§ Exercise brief
Look through the material below and show every line with the word "placeholder".

§ Data in this exercise
Start of Block

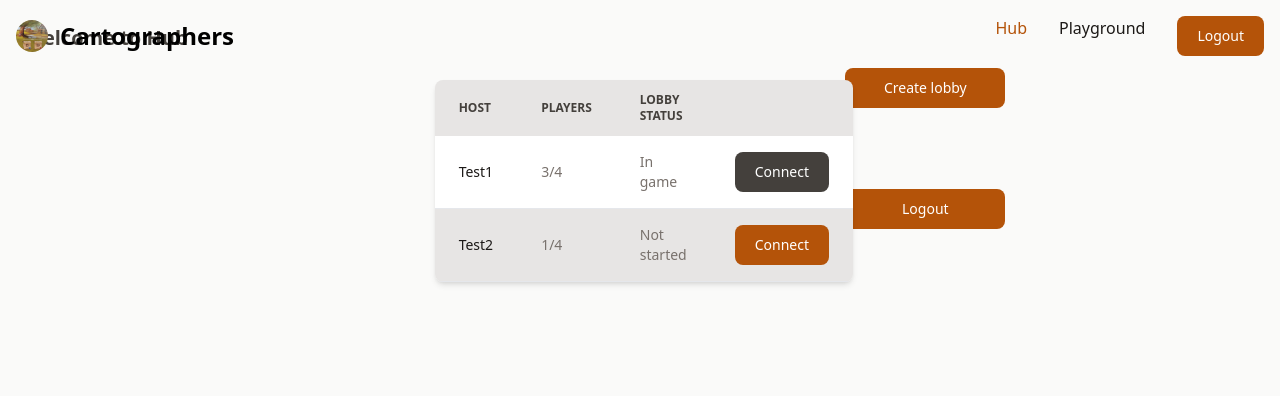
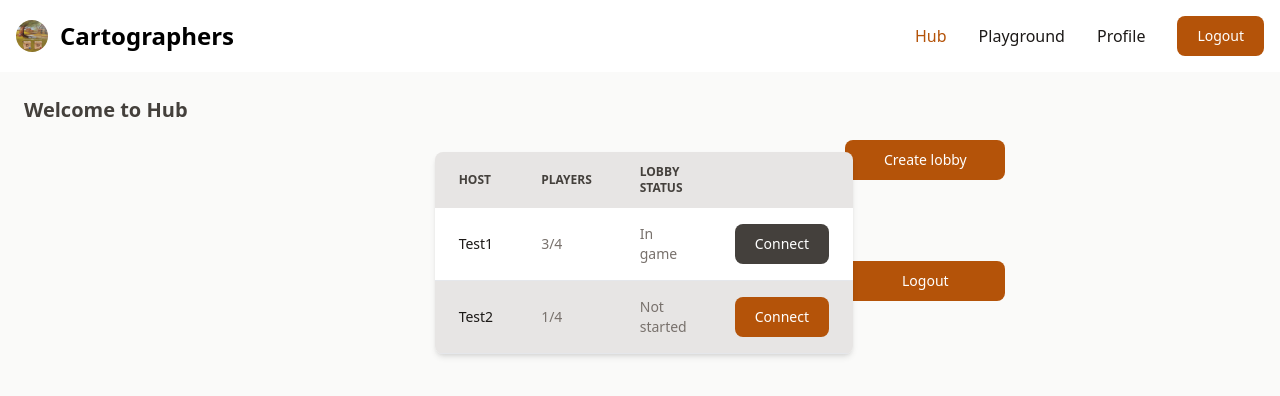
Before and after one commit to Sergeew-K-V/cartographers_client, a Next.js app: page /hub in a window 1280 px wide. Shown: the top 396 px of the page. Built offline with nearby package versions, Linux system fonts and the light colour scheme.

Commit message:
refactor: hub

```diff
--- a/app/hub/layout.tsx
+++ b/app/hub/layout.tsx
@@ -6,7 +6,7 @@ import { ImageCustom } from '@/shared/ui';
 function HubLayout({ children }: { children: ReactNode }): JSX.Element {
   return (
     <>
-      <div className="absolute w-full z-40">
+      <div className="w-full z-40">
         <nav className="border-secondary-200 ">
           <div className="max-w-screen-xl flex flex-wrap items-center justify-between mx-auto p-4">
             <div className="flex items-center">
@@ -30,7 +30,9 @@ function HubLayout({ children }: { children: ReactNode }): JSX.Element {
           </div>
         </nav>
       </div>
-      {children}
+      <main className="min-h-[calc(100vh-72px)] p-6 bg-secondary-50">
+        {children}
+      </main>
       <AlertList />
     </>
   );
--- a/app/hub/page.tsx
+++ b/app/hub/page.tsx
@@ -5,7 +5,6 @@ import { games } from './config';
 const HubPage = (): JSX.Element => {
   return (
     <>
-      <main className="min-h-[calc(100vh-64px)] p-6 bg-secondary-50">
       <div className="container min-w-full relative">
         <h1 className="mb-4 text-xl font-semibold text-secondary-700">
           Welcome to Hub
@@ -47,7 +46,6 @@ const HubPage = (): JSX.Element => {
           <HubControl />
         </div>
       </div>
-      </main>
     </>
   );
 };
--- a/app/styles/globals.css
+++ b/app/styles/globals.css
@@ -12,4 +12,7 @@
   .secondary-button {
     @apply flex items-center justify-center w-full px-4 py-2 text-sm font-medium leading-5 bg-none text-secondary-700 transition-colors duration-150 border border-secondary-300 rounded-lg active:bg-transparent hover:border-secondary-500 focus:border-secondary-500 active:text-secondary-500 focus:outline-none;
   }
+  .navbar-link {
+    @apply block py-2 pl-3 pr-4 rounded md:bg-transparent md:p-0;
+  }
 }
--- /dev/null
+++ b/features/hub/config.ts
@@ -0,0 +1,16 @@
+const NavbarLinkList = [
+  {
+    href: 'hub',
+    title: 'Hub',
+  },
+  {
+    href: 'playground',
+    title: 'Playground',
+  },
+  {
+    href: 'profile',
+    title: 'Profile',
+  },
+];
+
+export default NavbarLinkList;
--- a/features/hub/ui/Navbar.tsx
+++ b/features/hub/ui/Navbar.tsx
@@ -3,6 +3,7 @@
 import { usePathname } from 'next/navigation';
 import { useAuth } from '@/shared/lib';
 import { LinkButton, Button } from '@/shared/ui';
+import NavbarLinkList from '../config';
 
 const Navbar = () => {
   const pathname = usePathname();
@@ -14,31 +15,19 @@ const Navbar = () => {
   };
 
   return (
-    <ul className="font-medium flex flex-col p-4 md:p-0 mt-4 border border-secondary-100 rounded-lg md:flex-row md:space-x-8 md:mt-0 md:border-0">
-      <li>
+    <ul className="font-medium flex flex-col items-center p-4 md:p-0 mt-4 border border-secondary-100 rounded-lg md:flex-row md:space-x-8 md:mt-0 md:border-0">
+      {NavbarLinkList.map((link) => (
+        <li key={link.href}>
           <LinkButton
-          href="/hub"
+            href={`/${link.href}`}
             className={
-            'block py-2 pl-3 pr-4rounded md:bg-transparent md:p-0' +
-            ' ' +
-            `${isActiveLink(pathname, '/hub')}`
+              'navbar-link' + ' ' + `${isActiveLink(pathname, `/${link.href}`)}`
             }
           >
-          Hub
+            {link.title}
           </LinkButton>
         </li>
-      <li>
-        <LinkButton
-          href="/hub/playground"
-          className={
-            'block py-2 pl-3 pr-4rounded md:bg-transparent md:p-0' +
-            ' ' +
-            `${isActiveLink(pathname, '/hub/playground')}`
-          }
-        >
-          Playground
-        </LinkButton>
-      </li>
+      ))}
       <li>
         <Button className="primary-button" onClick={() => logout()}>
           Logout
```
Also changed, not shown: app/hub/config.ts (renamed from app/hub/config/index.ts). Lines whose indentation alone changed are shown as unchanged.
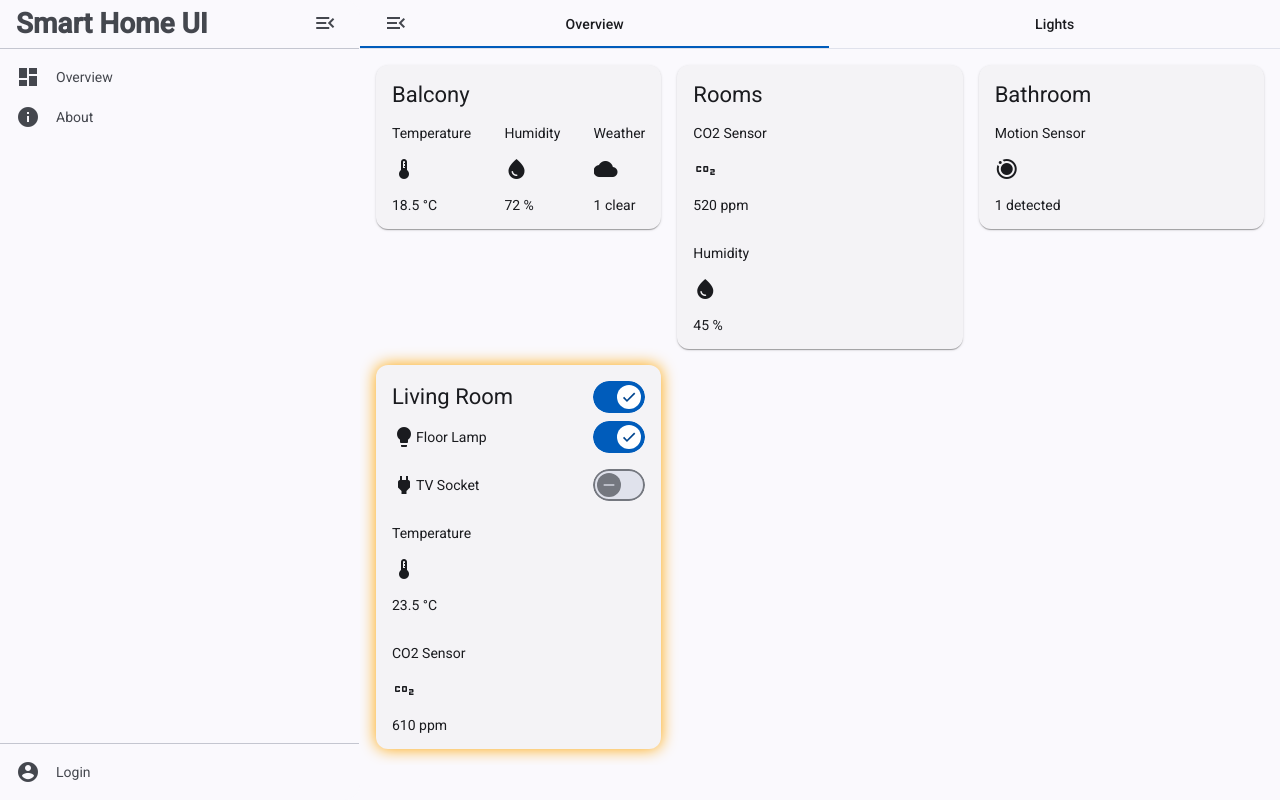
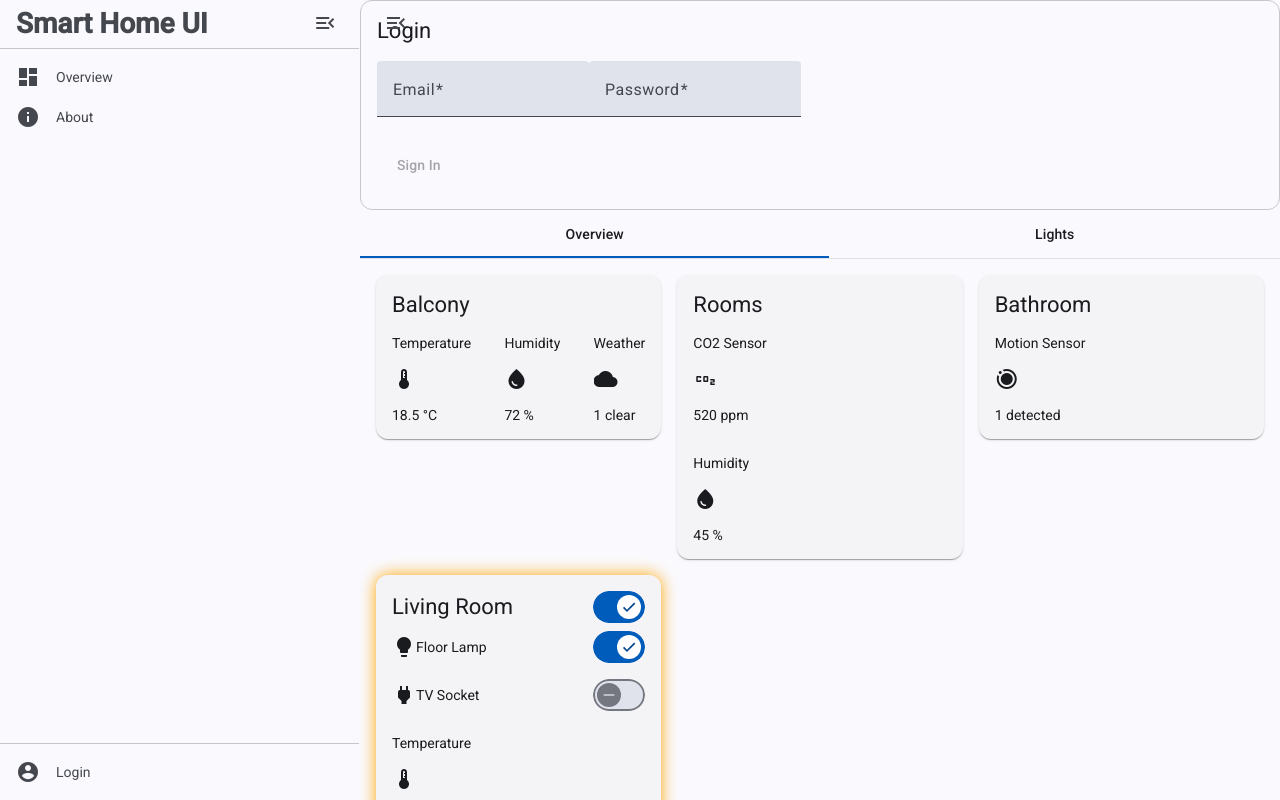
Before and after one commit to TimofeyNaryshkin/Smart-Home-UI, an Angular app: page /login in a window 1280 px wide. Before the commit this address led to /. Built offline with nearby package versions, Linux system fonts and the light colour scheme.

Commit message:
feat: add login form component and login page route

```diff
--- a/src/app/app.routes.ts
+++ b/src/app/app.routes.ts
@@ -1,3 +1,8 @@
 import { Routes } from '@angular/router';
 
-export const routes: Routes = [];
+export const routes: Routes = [
+  {
+    path: 'login',
+    loadComponent: () => import('./login/login').then((m) => m.Login),
+  },
+];
--- /dev/null
+++ b/src/app/login/login.html
@@ -0,0 +1,31 @@
+<mat-card appearance="outlined">
+  <mat-card-header>
+    <mat-card-title style="margin-bottom: 16px">Login</mat-card-title>
+  </mat-card-header>
+  <mat-card-content>
+    <form class="login-form" [formGroup]="loginForm" (ngSubmit)="onSubmit()">
+      <mat-form-field class="login-full-width">
+        <mat-label>Email</mat-label>
+        <input matInput type="email" placeholder="test@example.com" formControlName="username" />
+        @if (loginForm.get('username')?.hasError('required')) {
+          <mat-error>Email is required</mat-error>
+        }
+      </mat-form-field>
+      <mat-form-field class="login-full-width">
+        <mat-label>Password</mat-label>
+        <input
+          matInput
+          type="password"
+          placeholder="Enter your password"
+          formControlName="password"
+        />
+        @if (loginForm.get('password')?.hasError('required')) {
+          <mat-error>Password is required</mat-error>
+        }
+      </mat-form-field>
+      <mat-card-actions>
+        <button matButton type="submit" [disabled]="loginForm.invalid">Sign In</button>
+      </mat-card-actions>
+    </form>
+  </mat-card-content>
+</mat-card>
--- /dev/null
+++ b/src/app/login/login.ts
@@ -0,0 +1,28 @@
+import { Component, inject } from '@angular/core';
+import { FormBuilder, ReactiveFormsModule, Validators } from '@angular/forms';
+import { MatButtonModule } from '@angular/material/button';
+import { MatCardModule } from '@angular/material/card';
+import { MatInputModule } from '@angular/material/input';
+import { Router } from '@angular/router';
+
+@Component({
+  selector: 'app-login',
+  imports: [MatCardModule, MatButtonModule, MatInputModule, ReactiveFormsModule],
+  templateUrl: './login.html',
+  styleUrl: './login.scss',
+})
+export class Login {
+  private readonly router = inject(Router);
+  private readonly formBuilder = inject(FormBuilder);
+
+  loginForm = this.formBuilder.group({
+    username: ['', Validators.required],
+    password: ['', Validators.required],
+  });
+
+  onSubmit() {
+    const { username, password } = this.loginForm.value;
+    if (username && password) {
+    }
+  }
+}
```
Also changed, not shown: src/app/login/login.scss (added), 1 other file (tests, documents, lock files or other folders).
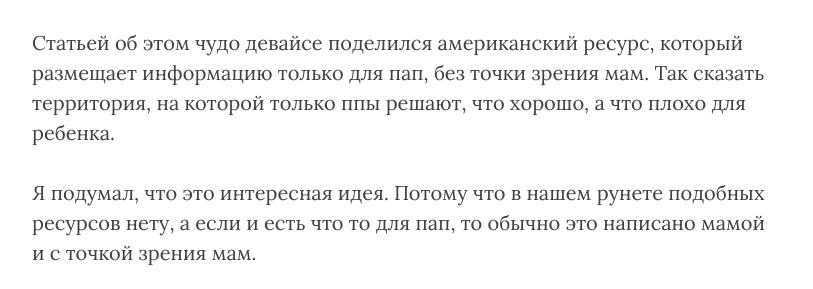
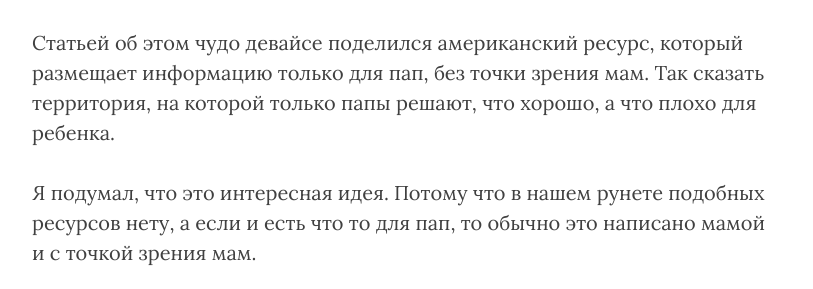
Before and after one commit to guvatara/guvatara.github.io, a Jekyll site: the page built from _posts/2016-08-01-Papablog.markdown, in a window 1280 px wide. Shown: the part 1309-1598 px from the top of the page, without its empty margins (233-1046 px from the left). Built offline with Jekyll 4.4.1, drawn with Linux system fonts in a browser that asks for light colours; nearby versions of some CDN libraries; comment, search, counter and statistics services are not loaded; a style sheet for code colours, icons or effects is not loaded.

Commit message:
guvaCom-2 Наполнение сайта статьями

```diff
--- a/_posts/2016-08-01-Papablog.markdown
+++ b/_posts/2016-08-01-Papablog.markdown
@@ -13,6 +13,6 @@ header-img: "images/871-sovmestnyj-dosug-papa-i-rebenok.jpg"
 <div class="videoWrapper">
 	<iframe width="560" height="315" src="https://www.youtube.com/embed/oMybwbiOeo8" frameborder="0" allowfullscreen></iframe>
 </div>
-<p>Статьей об этом чудо девайсе поделился американский&nbsp;ресурс, который размещает информацию только для пап, без точки зрения мам. Так сказать территория, на которой только ппы решают, что хорошо, а что плохо для ребенка.</p>
+<p>Статьей об этом чудо девайсе поделился американский&nbsp;ресурс, который размещает информацию только для пап, без точки зрения мам. Так сказать территория, на которой только папы решают, что хорошо, а что плохо для ребенка.</p>
 <p>Я подумал, что это интересная идея. Потому что в нашем рунете подобных ресурсов нету, а если и есть что то для пап, то обычно это написано мамой и с точкой зрения мам.</p>
 <p>Долой власть мам, а дайте воздуху папам!</p>
```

End of Block

§ Final answer
+        <input matInput type="email" placeholder="test@example.com" formControlName="username" />
+          placeholder="Enter your password"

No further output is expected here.